Exercise goal:
Set down each record below exactly as it stands. Pictures are not part of the copy.

Data for processing:
"""

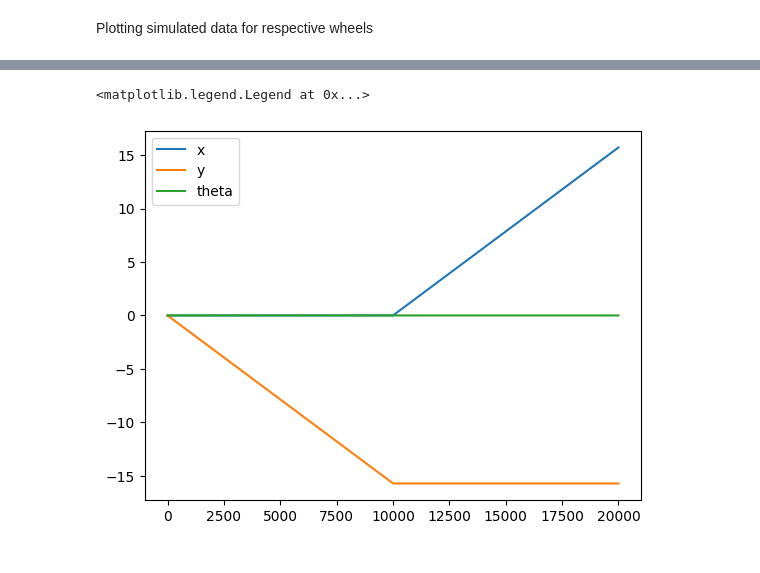
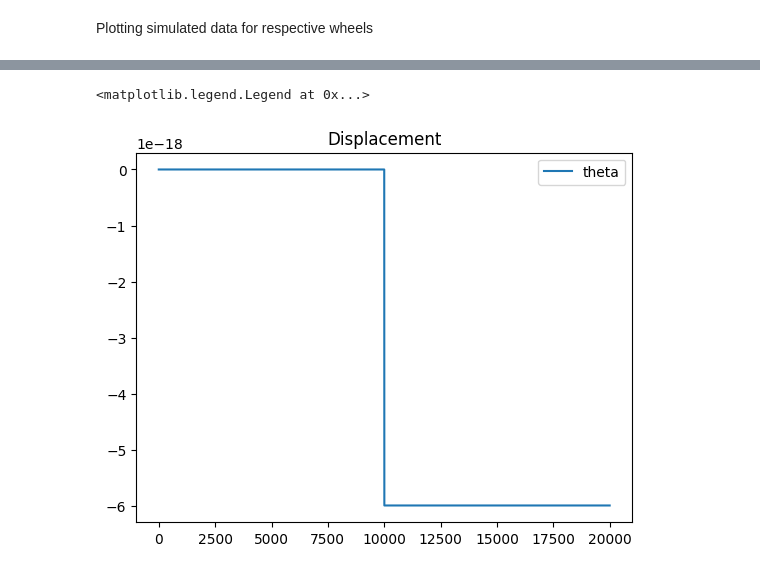
Before and after one commit to SujithChristopher/armbo_preliminary_work, a Jupyter notebook: simulation/ipy_notebooks/omniwheel_sim.ipynb, the cells around one changed output, grey strips where cells are left out. Cells and saved outputs as stored; diff of their text form; code cells hidden in the pictures.

```diff
--- a/simulation/ipy_notebooks/omniwheel_sim.ipynb
+++ b/simulation/ipy_notebooks/omniwheel_sim.ipynb
@@ -49,4 +50,4 @@ mat = np.array([[-y, 1, 0], [-x, 0, -1], [-x, 0, 1]])
 pmat = np.linalg.pinv(mat)
 # %%
 df = pd.DataFrame([w1, w2, w3], index=['e_t', 'e_rr', 'e_rl']).T
-df
+df["e_t"] = -df["e_t"]
@@ -71,10 +58,11 @@ df, vel_col = get_directional_velocity(df, ang_col, 1, x, y)
 # %%
 df, col_names = get_position(df)
 # %%
-plt.plot(df["x_val"], label="x")
-plt.plot(df["y_val"], label="y")
+# plt.plot(df["x_val"], label="x")
+# plt.plot(df["y_val"], label="y")
 plt.plot(df["w"], label="theta")
+plt.title("Displacement")
 plt.legend()
 # %% [output]
 <matplotlib.legend.Legend at 0x...>
-[figure, old version]
+[figure, new version]
```
Also changed, not shown: parts of 2 cells of this notebook, 1 other file.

"""

Answer section:
Before and after one commit to SujithChristopher/armbo_preliminary_work, a Jupyter notebook: simulation/ipy_notebooks/omniwheel_sim.ipynb, the cells around one changed output, grey strips where cells are left out. Cells and saved outputs as stored; diff of their text form; code cells hidden in the pictures.

```diff
--- a/simulation/ipy_notebooks/omniwheel_sim.ipynb
+++ b/simulation/ipy_notebooks/omniwheel_sim.ipynb
@@ -49,4 +50,4 @@ mat = np.array([[-y, 1, 0], [-x, 0, -1], [-x, 0, 1]])
 pmat = np.linalg.pinv(mat)
 # %%
 df = pd.DataFrame([w1, w2, w3], index=['e_t', 'e_rr', 'e_rl']).T
-df
+df["e_t"] = -df["e_t"]
@@ -71,10 +58,11 @@ df, vel_col = get_directional_velocity(df, ang_col, 1, x, y)
 # %%
 df, col_names = get_position(df)
 # %%
-plt.plot(df["x_val"], label="x")
-plt.plot(df["y_val"], label="y")
+# plt.plot(df["x_val"], label="x")
+# plt.plot(df["y_val"], label="y")
 plt.plot(df["w"], label="theta")
+plt.title("Displacement")
 plt.legend()
 # %% [output]
 <matplotlib.legend.Legend at 0x...>
-[figure, old version]
+[figure, new version]
```
Also changed, not shown: parts of 2 cells of this notebook, 1 other file.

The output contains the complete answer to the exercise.